▸ DATA SUPPLIED:
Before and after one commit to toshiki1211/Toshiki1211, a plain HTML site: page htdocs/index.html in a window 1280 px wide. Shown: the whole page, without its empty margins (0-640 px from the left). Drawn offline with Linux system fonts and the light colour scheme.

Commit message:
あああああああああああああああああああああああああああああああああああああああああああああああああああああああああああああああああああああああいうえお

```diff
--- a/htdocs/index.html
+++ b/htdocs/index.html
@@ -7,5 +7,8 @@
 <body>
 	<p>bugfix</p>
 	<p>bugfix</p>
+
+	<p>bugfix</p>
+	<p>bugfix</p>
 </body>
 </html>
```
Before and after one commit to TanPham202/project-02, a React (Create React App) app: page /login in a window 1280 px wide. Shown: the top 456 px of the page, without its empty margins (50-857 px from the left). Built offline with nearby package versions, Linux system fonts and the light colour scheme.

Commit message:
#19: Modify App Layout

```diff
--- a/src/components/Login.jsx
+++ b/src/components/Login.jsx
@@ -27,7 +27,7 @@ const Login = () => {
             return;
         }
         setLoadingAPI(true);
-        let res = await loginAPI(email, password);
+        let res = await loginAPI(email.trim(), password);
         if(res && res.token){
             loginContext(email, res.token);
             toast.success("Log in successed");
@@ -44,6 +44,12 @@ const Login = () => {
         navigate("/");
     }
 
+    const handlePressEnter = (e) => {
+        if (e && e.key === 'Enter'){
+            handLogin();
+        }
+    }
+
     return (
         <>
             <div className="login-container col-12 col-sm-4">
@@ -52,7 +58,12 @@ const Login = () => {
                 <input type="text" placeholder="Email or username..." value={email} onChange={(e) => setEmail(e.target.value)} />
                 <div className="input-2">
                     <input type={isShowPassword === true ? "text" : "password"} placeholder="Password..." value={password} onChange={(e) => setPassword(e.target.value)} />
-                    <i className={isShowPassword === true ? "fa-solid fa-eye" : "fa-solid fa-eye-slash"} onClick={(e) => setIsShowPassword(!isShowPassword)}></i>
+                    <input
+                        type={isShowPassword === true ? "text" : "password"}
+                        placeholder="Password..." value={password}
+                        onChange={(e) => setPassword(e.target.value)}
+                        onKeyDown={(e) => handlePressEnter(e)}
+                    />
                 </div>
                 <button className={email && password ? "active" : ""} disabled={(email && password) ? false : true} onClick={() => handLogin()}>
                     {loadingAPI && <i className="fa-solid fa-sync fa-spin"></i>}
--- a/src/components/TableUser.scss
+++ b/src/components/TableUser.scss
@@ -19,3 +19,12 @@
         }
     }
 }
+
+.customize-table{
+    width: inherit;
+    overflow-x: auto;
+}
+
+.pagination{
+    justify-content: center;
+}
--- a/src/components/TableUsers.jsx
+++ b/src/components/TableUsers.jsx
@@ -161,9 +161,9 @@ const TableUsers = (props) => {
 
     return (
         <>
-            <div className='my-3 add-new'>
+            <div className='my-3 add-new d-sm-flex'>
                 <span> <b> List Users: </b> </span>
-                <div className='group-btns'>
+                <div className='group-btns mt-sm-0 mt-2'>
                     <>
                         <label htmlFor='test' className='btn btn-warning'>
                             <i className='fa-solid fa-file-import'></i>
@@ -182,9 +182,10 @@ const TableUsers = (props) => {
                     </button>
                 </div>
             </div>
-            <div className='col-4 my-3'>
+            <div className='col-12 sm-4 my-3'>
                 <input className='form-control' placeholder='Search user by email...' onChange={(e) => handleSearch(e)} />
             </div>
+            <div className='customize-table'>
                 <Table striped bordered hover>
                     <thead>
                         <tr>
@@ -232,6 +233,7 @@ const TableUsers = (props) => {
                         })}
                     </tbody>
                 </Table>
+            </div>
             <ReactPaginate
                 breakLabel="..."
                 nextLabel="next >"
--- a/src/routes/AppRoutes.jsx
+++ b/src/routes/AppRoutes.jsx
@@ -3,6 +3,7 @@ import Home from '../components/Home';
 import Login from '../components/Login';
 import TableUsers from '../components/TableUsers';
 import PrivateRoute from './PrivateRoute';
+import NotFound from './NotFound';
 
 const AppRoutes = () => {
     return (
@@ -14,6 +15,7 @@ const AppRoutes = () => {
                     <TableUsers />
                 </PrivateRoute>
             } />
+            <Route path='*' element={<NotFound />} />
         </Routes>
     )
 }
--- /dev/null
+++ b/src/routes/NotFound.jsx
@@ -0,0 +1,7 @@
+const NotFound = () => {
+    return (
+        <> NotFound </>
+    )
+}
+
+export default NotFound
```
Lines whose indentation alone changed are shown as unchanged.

▸ WORK TASK: Copy each line of the material exactly as shown.

▸ TASK ANSWER:
Before and after one commit to toshiki1211/Toshiki1211, a plain HTML site: page htdocs/index.html in a window 1280 px wide. Shown: the whole page, without its empty margins (0-640 px from the left). Drawn offline with Linux system fonts and the light colour scheme.

Commit message:
あああああああああああああああああああああああああああああああああああああああああああああああああああああああああああああああああああああああいうえお

```diff
--- a/htdocs/index.html
+++ b/htdocs/index.html
@@ -7,5 +7,8 @@
 <body>
 	<p>bugfix</p>
 	<p>bugfix</p>
+
+	<p>bugfix</p>
+	<p>bugfix</p>
 </body>
 </html>
```
Before and after one commit to TanPham202/project-02, a React (Create React App) app: page /login in a window 1280 px wide. Shown: the top 456 px of the page, without its empty margins (50-857 px from the left). Built offline with nearby package versions, Linux system fonts and the light colour scheme.

Commit message:
#19: Modify App Layout

```diff
--- a/src/components/Login.jsx
+++ b/src/components/Login.jsx
@@ -27,7 +27,7 @@ const Login = () => {
             return;
         }
         setLoadingAPI(true);
-        let res = await loginAPI(email, password);
+        let res = await loginAPI(email.trim(), password);
         if(res && res.token){
             loginContext(email, res.token);
             toast.success("Log in successed");
@@ -44,6 +44,12 @@ const Login = () => {
         navigate("/");
     }
 
+    const handlePressEnter = (e) => {
+        if (e && e.key === 'Enter'){
+            handLogin();
+        }
+    }
+
     return (
         <>
             <div className="login-container col-12 col-sm-4">
@@ -52,7 +58,12 @@ const Login = () => {
                 <input type="text" placeholder="Email or username..." value={email} onChange={(e) => setEmail(e.target.value)} />
                 <div className="input-2">
                     <input type={isShowPassword === true ? "text" : "password"} placeholder="Password..." value={password} onChange={(e) => setPassword(e.target.value)} />
-                    <i className={isShowPassword === true ? "fa-solid fa-eye" : "fa-solid fa-eye-slash"} onClick={(e) => setIsShowPassword(!isShowPassword)}></i>
+                    <input
+                        type={isShowPassword === true ? "text" : "password"}
+                        placeholder="Password..." value={password}
+                        onChange={(e) => setPassword(e.target.value)}
+                        onKeyDown={(e) => handlePressEnter(e)}
+                    />
                 </div>
                 <button className={email && password ? "active" : ""} disabled={(email && password) ? false : true} onClick={() => handLogin()}>
                     {loadingAPI && <i className="fa-solid fa-sync fa-spin"></i>}
--- a/src/components/TableUser.scss
+++ b/src/components/TableUser.scss
@@ -19,3 +19,12 @@
         }
     }
 }
+
+.customize-table{
+    width: inherit;
+    overflow-x: auto;
+}
+
+.pagination{
+    justify-content: center;
+}
--- a/src/components/TableUsers.jsx
+++ b/src/components/TableUsers.jsx
@@ -161,9 +161,9 @@ const TableUsers = (props) => {
 
     return (
         <>
-            <div className='my-3 add-new'>
+            <div className='my-3 add-new d-sm-flex'>
                 <span> <b> List Users: </b> </span>
-                <div className='group-btns'>
+                <div className='group-btns mt-sm-0 mt-2'>
                     <>
                         <label htmlFor='test' className='btn btn-warning'>
                             <i className='fa-solid fa-file-import'></i>
@@ -182,9 +182,10 @@ const TableUsers = (props) => {
                     </button>
                 </div>
             </div>
-            <div className='col-4 my-3'>
+            <div className='col-12 sm-4 my-3'>
                 <input className='form-control' placeholder='Search user by email...' onChange={(e) => handleSearch(e)} />
             </div>
+            <div className='customize-table'>
                 <Table striped bordered hover>
                     <thead>
                         <tr>
@@ -232,6 +233,7 @@ const TableUsers = (props) => {
                         })}
                     </tbody>
                 </Table>
+            </div>
             <ReactPaginate
                 breakLabel="..."
                 nextLabel="next >"
--- a/src/routes/AppRoutes.jsx
+++ b/src/routes/AppRoutes.jsx
@@ -3,6 +3,7 @@ import Home from '../components/Home';
 import Login from '../components/Login';
 import TableUsers from '../components/TableUsers';
 import PrivateRoute from './PrivateRoute';
+import NotFound from './NotFound';
 
 const AppRoutes = () => {
     return (
@@ -14,6 +15,7 @@ const AppRoutes = () => {
                     <TableUsers />
                 </PrivateRoute>
             } />
+            <Route path='*' element={<NotFound />} />
         </Routes>
     )
 }
--- /dev/null
+++ b/src/routes/NotFound.jsx
@@ -0,0 +1,7 @@
+const NotFound = () => {
+    return (
+        <> NotFound </>
+    )
+}
+
+export default NotFound
```
Lines whose indentation alone changed are shown as unchanged.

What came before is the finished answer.